La Lupe Queen of Latin Soul
Afro-Cuban pop singer Lupe Yoli, the Queen of Latin Soul, was famous for emotional and controversial performances before her tragic death.
- Independent Lens
- Premiere Date
- June 5, 2007
- 60 minutes
- Funding Initiative
- Open Call
Ela Troyano is an award-winning Cuban-born filmmaker. As a 2008 United Artists Rockefeller Fellow she is developing a feature based on her Alma Award nominated PBS documentary La Lupe Queen of Latin Soul. She is also co-editing a book of essays on La Lupe with Alexandra Vazquez for Duke University… Press (2010). Her half-hour short, Carmelita Tropicana, won the coveted Teddy Bear at the Berlin International Film Festival as well as the Audience and Critics Award at the San Francisco International Lesbian and Gay Film Festival. Her debut feature film, Latin Boys Go To Hell, remains a cult hit on the Web and was recently shown on Showtime. Both of these films were screened theatrically in the U.S. and at festivals in Europe, Australia, and Japan.
Troyano has also directed episodic action television on the drama series Reyes y Rey and the comedy Angeles, produced by Stu Segall for Telemundo/Sony, and the documentary Urban Youth in the 21st Century for Canal Plus in Spain.
As a theater director, Troyano has a longstanding collaboration with her sister, performance artist Carmelita Tropicana, directing her in the highly anthologized play Milk of Amnesia, and with playwright Ricardo Bracho, including directing the critically acclaimed Off-Broadway production A to B.
A rebel and innovator, pop singer Lupe Yoli, otherwise known as La Lupe or La Yiyiyi, was renowned for her emotional performance style.
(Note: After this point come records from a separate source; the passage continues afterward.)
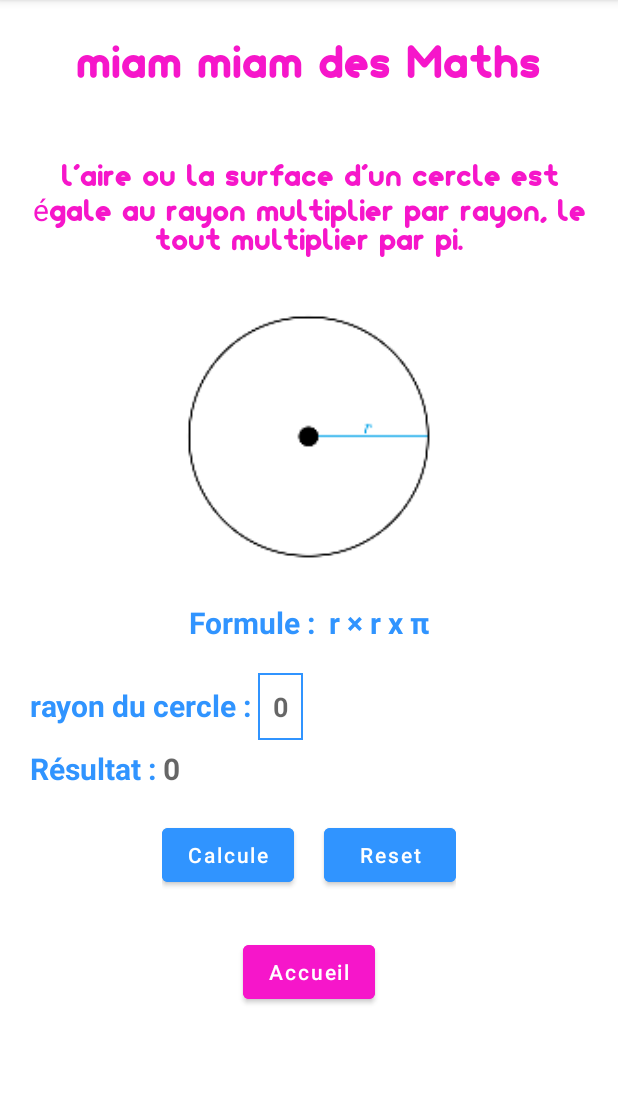
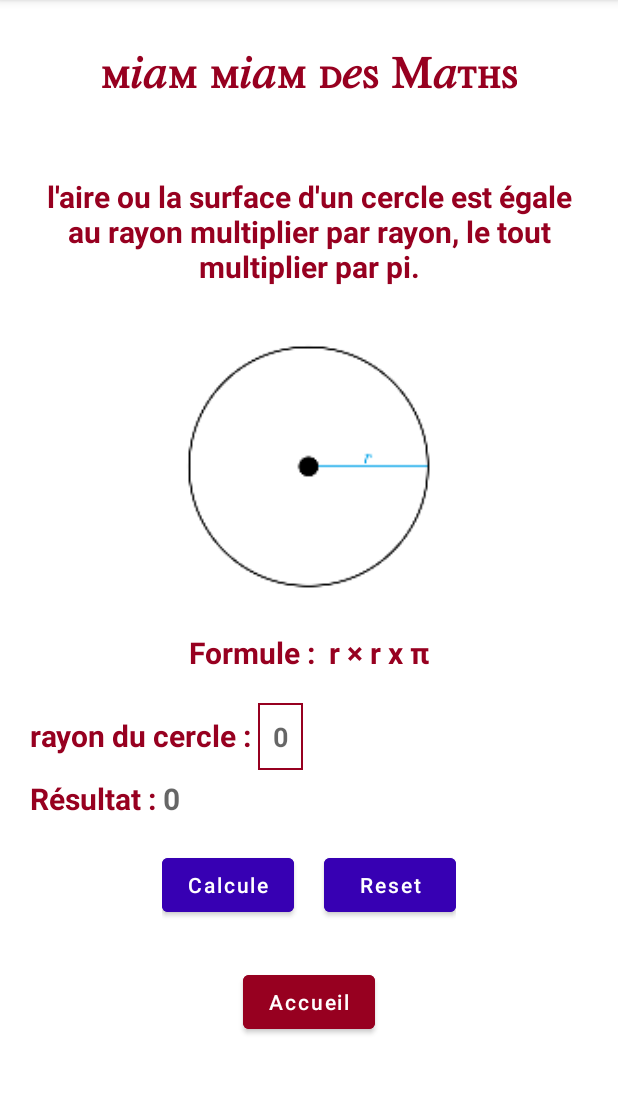
Before and after one commit to nicolaszanforlini/Matematic_education, an Android app: the fragment AreaCircleFragment placed in its activity, on a phone screen of 412 x 824 dp, the part 84-1178 px from its top. Run offline under Robolectric (Android 15) with nearby library versions, the phone set to English and light mode, and no system bars.

Commit message:
[Feature] commentaire

```diff
--- a/app/src/main/java/com/example/matematic/adapters/HomeAdapter.java
+++ b/app/src/main/java/com/example/matematic/adapters/HomeAdapter.java
@@ -22,6 +22,8 @@ import com.google.android.material.button.MaterialButton;
 import java.util.ArrayList;
 import java.util.List;
 
+
+// mon commentaire
 public class HomeAdapter extends BaseAdapter {
 
     private List<String> listThemesTitles = new ArrayList<>();
@@ -34,6 +36,9 @@ public class HomeAdapter extends BaseAdapter {
         this.context = c;
         this.activity = a;
         this.themesInf=LayoutInflater.from( c );
+
+
+
     }
 
     @Override
--- a/app/src/main/res/drawable/border_dialbox.xml
+++ b/app/src/main/res/drawable/border_dialbox.xml
@@ -2,7 +2,7 @@
 <shape xmlns:android="http://schemas.android.com/apk/res/android">
     <stroke
         android:width="2dp"
-        android:color="@color/purple_pink" />
+        android:color="@color/red_dark" />
     <solid
         android:color="#00FFFFFF"
         android:paddingLeft="10dp"
--- a/app/src/main/res/drawable/border_input.xml
+++ b/app/src/main/res/drawable/border_input.xml
@@ -2,7 +2,7 @@
 <shape xmlns:android="http://schemas.android.com/apk/res/android">
     <stroke
         android:width="1dp"
-        android:color="@color/blue_formule" />
+        android:color="@color/red_dark" />
     <solid
         android:color="#00FFFFFF"
         android:paddingLeft="10dp"
--- a/app/src/main/res/layout/activity_main.xml
+++ b/app/src/main/res/layout/activity_main.xml
@@ -9,13 +9,14 @@
     <TextView
         android:textSize="30sp"
         android:id="@+id/txtTitleApp"
-        android:textColor="@color/purple_pink"
+        android:textColor="@color/red_dark"
         android:layout_marginTop="30dp"
         android:layout_centerHorizontal="true"
         android:layout_width="wrap_content"
         android:layout_height="wrap_content"
         android:text="miam miam des Maths"
-        android:fontFamily="@font/monoround"
+        android:textStyle="bold"
+        android:fontFamily="@font/willg"
         />
 
     <FrameLayout
--- a/app/src/main/res/layout/fragment_area_circle.xml
+++ b/app/src/main/res/layout/fragment_area_circle.xml
@@ -8,15 +8,15 @@
     <TextView
         android:textSize="20sp"
         android:id="@+id/txtCircleTitle"
-        android:textColor="@color/purple_pink"
+        android:textColor="@color/red_dark"
         android:layout_marginTop="20dp"
         android:layout_marginStart="15dp"
         android:layout_marginEnd="15dp"
         android:gravity="center"
         android:layout_width="wrap_content"
         android:layout_height="wrap_content"
+        android:textStyle="bold"
         android:text="l'aire ou la surface d'un cercle est égale au rayon multiplier par rayon, le tout multiplier par pi."
-        android:fontFamily="@font/monoround"
         />
 
     <ImageView
@@ -38,7 +38,7 @@
         android:text="Formule :  r × r x π"
         android:layout_marginStart="15dp"
         android:textSize="20sp"
-        android:textColor="@color/blue_formule"
+        android:textColor="@color/red_dark"
         android:textStyle="bold"
         android:layout_centerHorizontal="true"
         />
@@ -60,7 +60,7 @@
         android:id="@+id/lblRayonCircle"
         android:text="rayon du cercle : "
         android:textSize="20sp"
-        android:textColor="@color/blue_formule"
+        android:textColor="@color/red_dark"
         android:textStyle="bold"
         />
 
@@ -73,6 +73,7 @@
         android:hint="0"
         android:background="@drawable/border_input"
         android:textStyle="bold"
+        android:textColor="@color/black"
         tools:ignore="Autofill" />
 
     </LinearLayout>
@@ -94,7 +95,7 @@
             android:id="@+id/lblResult"
             android:text="Résultat : "
             android:textSize="20sp"
-            android:textColor="@color/blue_formule"
+            android:textColor="@color/red_dark"
             android:textStyle="bold"
             />
 
@@ -102,6 +103,7 @@
             android:layout_width="wrap_content"
             android:layout_height="wrap_content"
             android:id="@+id/txtResult"
+            android:textColor="@color/black"
             android:textSize="20sp"
             android:hint="0"
             android:textStyle="bold"
@@ -126,7 +128,7 @@
             android:text="Calcule"
             android:layout_marginRight="10dp"
             android:textAllCaps="false"
-            android:backgroundTint="@color/blue_formule"
+            android:backgroundTint="@color/purple_700"
             />
 
         <com.google.android.material.button.MaterialButton
@@ -136,7 +138,7 @@
             android:layout_marginLeft="10dp"
             android:text="Reset"
             android:textAllCaps="false"
-            android:backgroundTint="@color/blue_formule"
+            android:backgroundTint="@color/purple_700"
             />
 
 
@@ -149,7 +151,7 @@
         android:layout_below="@+id/layoutCalcul"
         android:layout_centerHorizontal="true"
         android:layout_marginTop="30dp"
-        android:backgroundTint="@color/purple_pink"
+        android:backgroundTint="@color/red_dark"
         android:textAllCaps="false"
         android:text="Accueil" />
 
--- a/app/src/main/res/layout/fragment_area_rectangle.xml
+++ b/app/src/main/res/layout/fragment_area_rectangle.xml
@@ -8,7 +8,7 @@
     <TextView
         android:textSize="20sp"
         android:id="@+id/txtRectangleTitle"
-        android:textColor="@color/purple_pink"
+        android:textColor="@color/red_dark"
         android:layout_marginTop="20dp"
         android:layout_marginStart="15dp"
         android:layout_marginEnd="15dp"
@@ -181,7 +181,7 @@
         android:layout_below="@+id/layoutCalcul"
         android:layout_centerHorizontal="true"
         android:layout_marginTop="30dp"
-        android:backgroundTint="@color/purple_pink"
+        android:backgroundTint="@color/red_dark"
         android:textAllCaps="false"
         android:text="Accueil" />
 
--- a/app/src/main/res/layout/fragment_area_square.xml
+++ b/app/src/main/res/layout/fragment_area_square.xml
@@ -8,7 +8,7 @@
     <TextView
         android:textSize="20sp"
         android:id="@+id/txtSquareTitle"
-        android:textColor="@color/purple_pink"
+        android:textColor="@color/red_dark"
         android:layout_marginTop="20dp"
         android:layout_marginStart="15dp"
         android:layout_marginEnd="15dp"
@@ -149,7 +149,7 @@
         android:layout_below="@+id/layoutCalcul"
         android:layout_centerHorizontal="true"
         android:layout_marginTop="30dp"
-        android:backgroundTint="@color/purple_pink"
+        android:backgroundTint="@color/red_dark"
         android:textAllCaps="false"
         android:text="Accueil" />
 
--- a/app/src/main/res/layout/line_adapter_home.xml
+++ b/app/src/main/res/layout/line_adapter_home.xml
@@ -12,7 +12,7 @@
         android:layout_marginEnd="10dp"
         android:layout_marginStart="10dp"
         android:layout_marginBottom="5dp"
-        android:backgroundTint="@color/purple_pink"
+        android:backgroundTint="@color/red_dark"
         android:text="BLABLABLA bla bla blz"
         android:textAllCaps="false"
         android:textColor="@color/white"
```
Also changed, not shown: app/src/main/res/layout/alert_dialog_choose_triangle.xml (+4 -4 lines), app/src/main/res/font/willg.ttf (added).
Her renditions of classics such as “My Way,” “Fever,” and “Going Out of My Head” were famous worldwide. But the legendary Cuban-born star was also a single mother of two, a survivor of domestic abuse, and a Santera who later became an evangelist Christian speaker. La Lupe Queen of Latin Soul tells La Lupe’s story through character-driven interviews in first-person anecdotes, in an oral history much like those found in a folk ballad or a bolero.
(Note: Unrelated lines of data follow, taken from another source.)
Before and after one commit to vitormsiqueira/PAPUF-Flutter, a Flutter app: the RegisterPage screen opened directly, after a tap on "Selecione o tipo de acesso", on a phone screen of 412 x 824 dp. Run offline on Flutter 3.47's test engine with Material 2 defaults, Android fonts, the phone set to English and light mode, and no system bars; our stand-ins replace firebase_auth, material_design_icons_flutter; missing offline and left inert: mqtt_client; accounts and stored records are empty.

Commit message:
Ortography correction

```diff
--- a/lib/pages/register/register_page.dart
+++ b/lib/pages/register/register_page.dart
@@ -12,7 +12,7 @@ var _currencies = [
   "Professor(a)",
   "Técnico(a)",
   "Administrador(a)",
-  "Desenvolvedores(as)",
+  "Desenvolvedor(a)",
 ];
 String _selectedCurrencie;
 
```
Shot in New York City, Miami, Havana, and Puerto Rico, La Lupe evokes two groundbreaking cultural periods through interviews and rare archival footage: pre-revolutionary 1950s Havana and the burgeoning Latin music scene in New York City in the 1960s and 1970s. The film begins with La Lupe’s funeral in 1992 — attended by fans, family and the whole of New York’s Latino music aristocracy — and follows her from poverty to celebrity and back again.
A long-time gay icon who was often described as the first performance artist, La Lupe was ahead of her time. In trying to discover who Lupe was, La Lupe also provides a collective portrait of mid-20th-century Latin musical history.